Now when Jacob saw that there was corn in Egypt
That is, to be sold there, or otherwise it being there, unless it could be bought, would have been of no avail to foreigners; wherefore the Septuagint version is, that there was a sale F23 there, a sale of corn; the word has the signification of "breaking" F24 in it, because that bread corn is broke in the mill, or is broken from the heap when sold or distributed, or because when eaten it breaks the fast. Now Jacob had either seen persons passing by with corn, of whom he inquired from whence they had it, who replied, from Egypt; or he understood by the report of others that corn was to be bought there; though some of the Jewish writers would have it, as Jarchi observes, that he saw it by the revelation of the Holy Spirit: Jacob said unto, his sons, why do ye look one upon another?
like persons in surprise, distress and despair, at their wits' end, not knowing what to do, what course to take, and which way to turn themselves, and scarce able to speak to one another, and consult with each other what was proper to be done; for it seems not so agreeable that they should be charged as idle persons, careless and unconcerned, indifferent and inactive; but rather, if the other sense is not acceptable, the meaning may be, "why do ye look?" F25 here and there, in the land of Canaan, where it is to no purpose to look for corn; look where it is to be had.
F23 (rby) (prasiv) Sept. "frumentum venale", Schmidt; so Ainsworth, and the Targum of Jonathan.
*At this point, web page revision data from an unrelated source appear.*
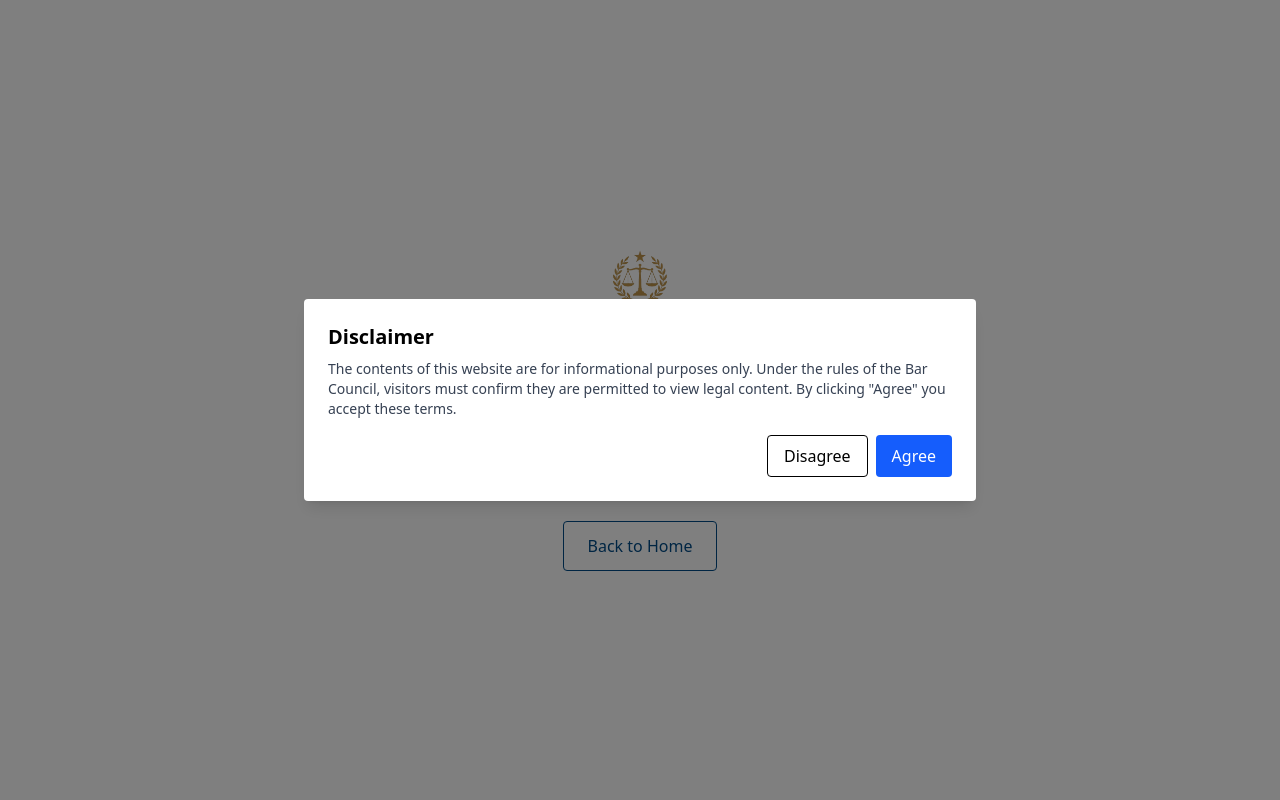
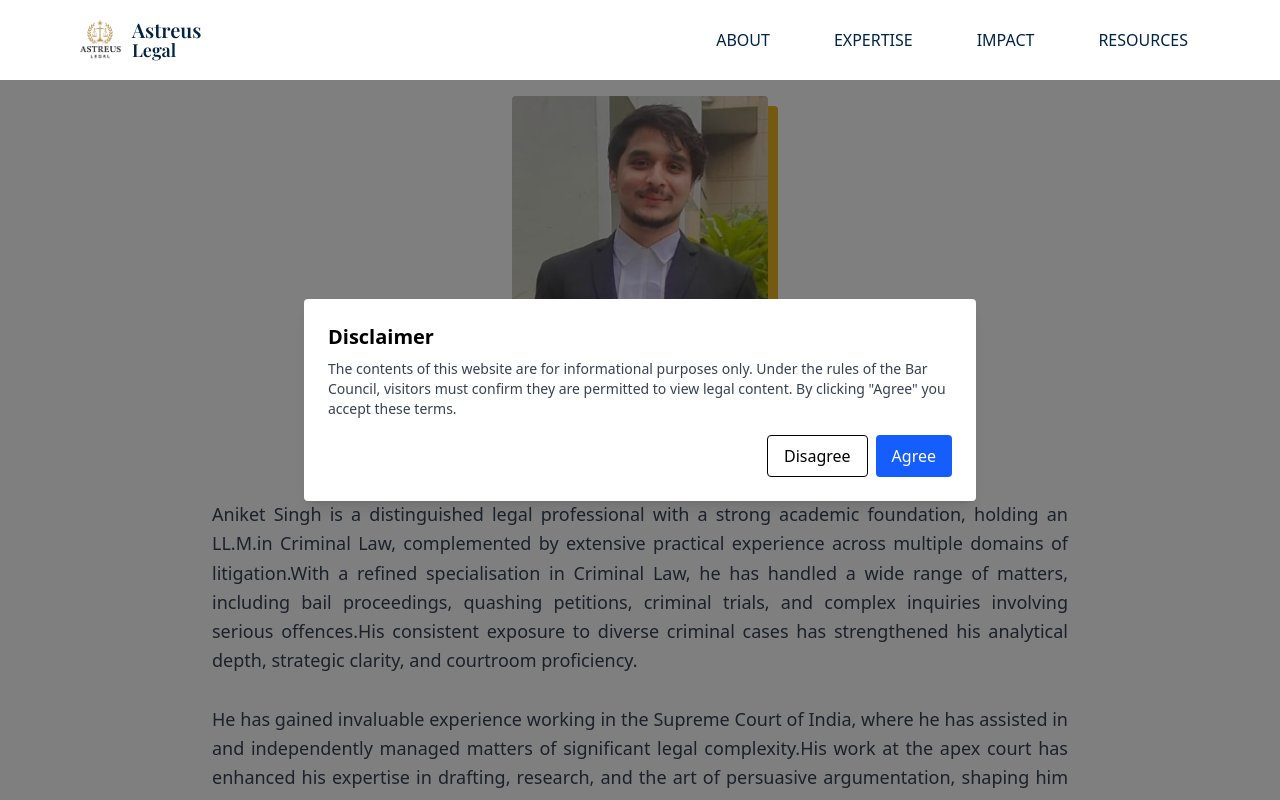
Before and after one commit to ashishgit10/project101, a React (Vite) app: page /advocate/aniket-singh in a window 1280 px wide. Shown: the top 800 px of the page. Built offline with nearby package versions, Linux system fonts and the light colour scheme; a web font is replaced by a local one.

Commit message:
Fix:people Content

```diff
--- a/src/App.jsx
+++ b/src/App.jsx
@@ -10,6 +10,7 @@ import Resource from "./pages/Resource";
 import logo from "./assets/logo.jpeg";
 import NotFound from "./pages/NotFound";
 import ExpertiseDetailPage from "./pages/expertiseDesc/ExpertiseDetailPage";
+import PeopleProfile from "./components/PeopleProfile";
 
 export default function App() {
   const [acceptedDisclaimer, setAcceptedDisclaimer] = useState(
@@ -53,6 +54,7 @@ export default function App() {
           <Route path="/impact" element={<Impact />} />
           <Route path="/resources" element={<Resource />} />
             <Route path="/expertise/details" element={<ExpertiseDetailPage />} />
+                  <Route path="/advocate/:id" element={<PeopleProfile />} />
           <Route path="*" element={<NotFound />} />
         </Routes>
       </main>
--- a/src/components/About.jsx
+++ b/src/components/About.jsx
@@ -4,44 +4,22 @@ import arrow from "../assets/right-arrow-1.svg"; // your decorative image
 const About = () => {
   return (
     <section className="max-w-7xl relative mx-auto px-4 md:px-8 py-12 md:py-20">
-      <div className="flex flex-col md:flex-row justify-around items-center md:items-start gap-10 md:gap-16">
+      <div className="flex flex-col justify-around items-center md:items-start gap-10 md:gap-16">
         {/* LEFT - Decorative Image */}
 
         {/* MIDDLE - Text Content */}
-        <div className="flex flex-col text-center justify-around md:text-left">
+        <div className="flex flex-col text-center p-11 justify-around md:text-left">
           <h2 className="text-[#004b87] text-2xl md:text-3xl font-semibold mb-4">
             About
           </h2>
-          <p className="text-[#002b45] text-base md:text-lg leading-relaxed max-w-xl">
-            Founded in 2025, ASTREUS LEGAL is a modern legal practice dedicated
-            to providing strategic and compassionate counsel across four key
-            areas: criminal litigation, civil law, matrimonial disputes, and
-            banking & finance. We combine vigorous advocacy with a
-            client-centered approach, ensuring clear communication and effective
-            solutions for every case we undertake.
+          <p className="text-[#002b45] text-base md:text-lg leading-relaxed">
+            Founded in 2025, ASTREUS LEGAL is a contemporary law firm built on the principles of precision, integrity, and unwavering client commitment. The firm brings together a team of dynamic legal professionals dedicated to delivering strategic, solution-driven, and ethically grounded representation across diverse practice areas.
+            With core strengths in Criminal Litigation, Civil Law, Matrimonial Disputes, and Banking & Finance, ASTREUS LEGAL blends rigorous legal analysis with a practical, result-oriented approach. Every matter is handled with meticulous preparation, clear strategy, and a deep understanding of the personal and commercial realities clients face.
+            What sets the firm apart is its client-centric philosophy. ASTREUS LEGAL prioritises transparent communication, personalised attention, and tailored legal solutions that reflect the unique needs of each case. Whether dealing with complex criminal proceedings, sensitive matrimonial disputes, intricate civil matters, or financially significant banking issues, the firm ensures that every client receives guidance grounded in both compassion and competence.
+            Driven by a commitment to excellence, ASTREUS LEGAL embraces modern legal practices, research-driven advocacy, and continuous professional growth. The firm’s mission is simple yet powerful: to protect rights, uphold justice, and provide dependable legal support with professionalism and dignity.
           </p>
         </div>
 
-        {/* RIGHT - Sidebar Links */}
-        <div className="md:flex md:flex-col items-start hidden text-sm md:text-base gap-4">
-          {[
-            { label: "PURPOSE", href: "#" },
-            { label: "HISTORY", href: "#" },
-            { label: "AWARDS & RANKINGS", href: "#" },
-          ].map((item, idx) => (
-            <a
-              key={idx}
-              href={item.href}
-              className="flex items-center gap-2 text-[#B6654C] hover:text-[#8a4c38] transition"
-            >
-              {/* Triangle Icon */}
-              <img src={arrow} className="w-3" />
-              <span className="uppercase tracking-wide border-b border-[#B6654C] pb-1">
-                {item.label}
-              </span>
-            </a>
-          ))}
-        </div>
       </div>
     </section>
   );
--- /dev/null
+++ b/src/components/Data/people.js
@@ -0,0 +1,45 @@
+import Person1 from "../../assets/Aniket_Singh.jpeg";
+import Person2 from "../../assets/Ashish_Chaudhary.jpeg";
+import Person3 from "../../assets/Isha_Baloni.jpeg";
+import Person4 from "../../assets/Sreeraj_Prabhakaran_K.jpeg";
+
+const peopleData = [
+  {
+    id: "aniket-singh",
+    name: "Aniket Singh",
+    image: Person1,
+    description:`Aniket Singh is a distinguished legal professional with a strong academic foundation, holding an LL.M.in Criminal Law, complemented by extensive practical experience across multiple domains of litigation.With a refined specialisation in Criminal Law, he has handled a wide range of matters, including bail proceedings, quashing petitions, criminal trials, and complex inquiries involving serious offences.His consistent exposure to diverse criminal cases has strengthened his analytical depth, strategic clarity, and courtroom proficiency.
+
+      He has gained invaluable experience working in the Supreme Court of India, where he has assisted in and independently managed matters of significant legal complexity.His work at the apex court has enhanced his expertise in drafting, research, and the art of persuasive argumentation, shaping him into a lawyer with both precision and poise.In addition to criminal litigation, Aniket Singh possesses hands- on experience in consumer disputes, arbitration, and mediation, allowing him to effectively represent clients in both adversarial and collaborative legal settings.Known for his meticulous preparation and solution - oriented approach, he focuses on delivering results through clear strategy, sound legal reasoning, and dedicated representation.
+      `,
+  },
+  {
+    id: "isha-baloni",
+    name: "Isha Baloni",
+    image: Person3,
+    description:
+      `Ms. Isha Baloni is an Advocate enrolled with the Bar Council of Delhi. She holdsa B.B.A. L.L.B. degree from Maharishi University of Information Technology, Noida, and has developed a comprehensive practice encompassing Civil and Criminal Litigation, Mining Laws, Consumer and Excise Matters, Revenue Laws, Arbitration, and Corporate Advisory. Ms. Baloni regularly appears before the Hon’ble Supreme Court of India, Delhi High Court, various District Courts, the National Green Tribunal, and the National Consumer Disputes Redressal Commission, and has contributed to several reported judgments.
+
+      She possesses strong expertise in drafting Writ Petitions, Counter Affidavits, Special Leave Petitions, Revision Petitions, Consumer Complaints, Civil and Commercial Suits, Bail Applications, Review Petitions, Legal Notices, Representations, and Legal Opinions for both private entities and Government departments. Ms. Baloni has assisted in briefing Senior Counsels in complex and high-stakes matters and has previously worked with reputed law offices, including the Chambers of Sadineni Ravi Kumar (AOR) and the Chambers of Prashant Manchanda. An accomplished researcher and persuasive legal writer, she has published papers on Alternative Dispute Resolution, Maritime Law, and Cyber Laws, and has distinguished herself as a quarter-finalist in national and international moot court competitions. Her practice is marked by precision, diligence, and a growing specialization in mining, environmental, and regulatory law.`,
+  },
+  {
+    id: "sreeraj-prabhakaran-k",
+    name: "Sreeraj Prabhakaran K",
+    image: Person4,
+    description:
+      `Sreeraj Prabhakaran is a highly capable legal professional specialising in Intellectual Property Rights, with focused expertise in copyright law, patent law, and IP enforcement mechanisms. With a strong academic background and a deep understanding of the evolving landscape of intellectual property, he has developed a reputation for delivering precise, strategic, and commercially sound legal solutions. His practice includes advising and representing clients across diverse sectors such as technology, media, pharmaceuticals, manufacturing, and creative industries. Over the years, he has handled matters relating to copyright infringement, patent registration and protection, licensing disputes, IP portfolio management, and due-diligence for innovative businesses. His nuanced understanding of statutory frameworks, combined with practical insight, allows him to safeguard intangible assets with clarity and foresight.
+
+      Sreeraj Prabhakaran is known for his meticulous drafting, thorough research, and ability to simplify complex intellectual property issues for clients. His approach combines legal accuracy with a business-minded perspective, ensuring that clients not only protect their rights but also enhance the commercial value of their creations and innovations.Apart from litigation and advisory work, he possesses hands-on experience in IP strategy development, contractual drafting for technology-driven enterprises, and negotiation of licensing and assignment agreements. His commitment to ethical practice, client transparency, and consistent communication forms the foundation of his professional ethos.`,
+  },
+  {
+    id: "ashish-chaudhary",
+    name: "Ashish Chaudhary",
+    image: Person2,
+    description:
+      `Ashish Chaudhary is a committed legal professional specialising in Loan Settlement Matters and Banking Laws, known for his strong command over financial regulations and his ability to navigate complex banking disputes with clarity and precision. His practice focuses on assisting individuals, businesses, and financial institutions in resolving debt-related issues through strategic negotiation, legal intervention, and structured settlement mechanisms.With extensive experience in dealing with matters related to loan recovery, NPA accounts, restructuring of credit facilities, settlement negotiations, SARFAESI proceedings, and disputes involving lending institutions, he has earned recognition for delivering practical, result-oriented solutions. His expertise lies in analysing financial documents, identifying legal vulnerabilities, and formulating effective strategies that balance compliance with client-centric outcomes.
+
+      Ashish Chaudhary has represented clients before various forums and authorities, offering guidance on banking regulations, RBI directives, recovery processes, and settlement frameworks. His hands-on experience enables him to handle sensitive financial disputes with professionalism, discretion, and a deep understanding of the regulatory environment.Known for his methodical approach and strong negotiating skills, he consistently strives to secure favourable settlements while protecting the long-term interests of his clients. His advisory work extends to drafting and reviewing financial agreements, providing compliance support, and assisting clients in understanding their legal and contractual obligations within the banking sector0.`,
+  },
+];
+
+export default peopleData;
--- a/src/components/People.jsx
+++ b/src/components/People.jsx
@@ -1,15 +1,7 @@
-import Person1 from "../assets/Aniket_Singh.jpeg";
-import Person2 from "../assets/Ashish_Chaudhary.jpeg";
-import Person3 from "../assets/Isha_Baloni.jpeg";
-import Person4 from "../assets/Sreeraj_Prabhakaran_K.jpeg";
+import { Link } from "react-router-dom";
+import people from "./Data/people.js";
 
-
-const people = [
-  { name: "Aniket Singh", image: Person1 },
-  { name: "Isha Baloni", image: Person3 },
-  { name: "Sreeraj Prabhakaran K", image: Person4 },
-  { name: "Ashish Chaudhary", image: Person2 },
-];
+import "../global.css"
 
 const People = () => {
   return (
@@ -33,9 +25,11 @@ const People = () => {
               Adv. {person.name}
             </p>
             <div className="text-center mt-10">
-              <button className="border border-[#004b87] text-[#004b87] font-bold px-6 py-3 rounded hover:bg-[#004b87] hover:text-white transition">
-                View Profile
-              </button>
+              <Link to={`/advocate/${person.id}`}>
+                <button className="btn-border-reveal font-bold px-4 py-2 rounded transition">
+                  View Profile
+                </button>
+              </Link>
             </div>
           </div>
 
--- /dev/null
+++ b/src/components/PeopleProfile.jsx
@@ -0,0 +1,45 @@
+import { useParams } from "react-router-dom";
+import peopleData from "./Data/people.js";
+import Navbar from "./Navbar.jsx";
+import Footer from "./Footer.jsx";
+
+export default function PeopleProfile() {
+    const { id } = useParams();
+
+    const person = peopleData.find((p) => p.id === id);
+
+    if (!person) {
+        return <h2 className="text-center py-10 text-red-600">Profile not found</h2>;
+    }
+
+    return (
+        <>
+            <Navbar />
+
+            <section className="max-w-4xl mx-auto py-24 px-5">
+                <img
+                    src={person.image}
+                    alt={person.name}
+                    className="w-64 h-80 object-cover mx-auto rounded shadow-[10px_10px_0px_#e8b520]"
+                />
+
+                <h1 className="text-3xl font-bold text-center mt-6 text-[#004b87]">
+                    Adv. {person.name}
+                </h1>
+
+                <p className="  text-gray-700 mt-6
+  text-lg
+  leading-relaxed
+  font-[400]
+  whitespace-pre-line
+  text-justify
+  max-w-6xl
+  mx-auto">
+                    {person.description}
+                </p>
+            </section>
+            <Footer />
+
+        </>
+    );
+}
--- /dev/null
+++ b/src/global.css
@@ -0,0 +1,27 @@
+.btn-border-reveal {
+  background-color: transparent;
+  color: #004b87;
+  border: 2px solid #004b87;
+  position: relative;
+  overflow: hidden;
+  z-index: 1;
+}
+
+.btn-border-reveal::after {
+  content: "";
+  position: absolute;
+  inset: 0;
+  width: 0;
+  height: 100%;
+  background-color: #004b87;
+  transition: width 0.3s ease;
+  z-index: -1; /* behind text, inside button */
+}
+
+.btn-border-reveal:hover::after {
+  width: 100%;
+}
+
+.btn-border-reveal:hover {
+  color: white;
+}
```
Also changed, not shown: src/assets/Isha_Baloni.jpeg, src/assets/Sreeraj_Prabhakaran_K.jpeg.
F24 "Fractio", Montanus, Munster, Piscator.
F25 (wartt hml) "ut quid circumspicitis", Schmidt.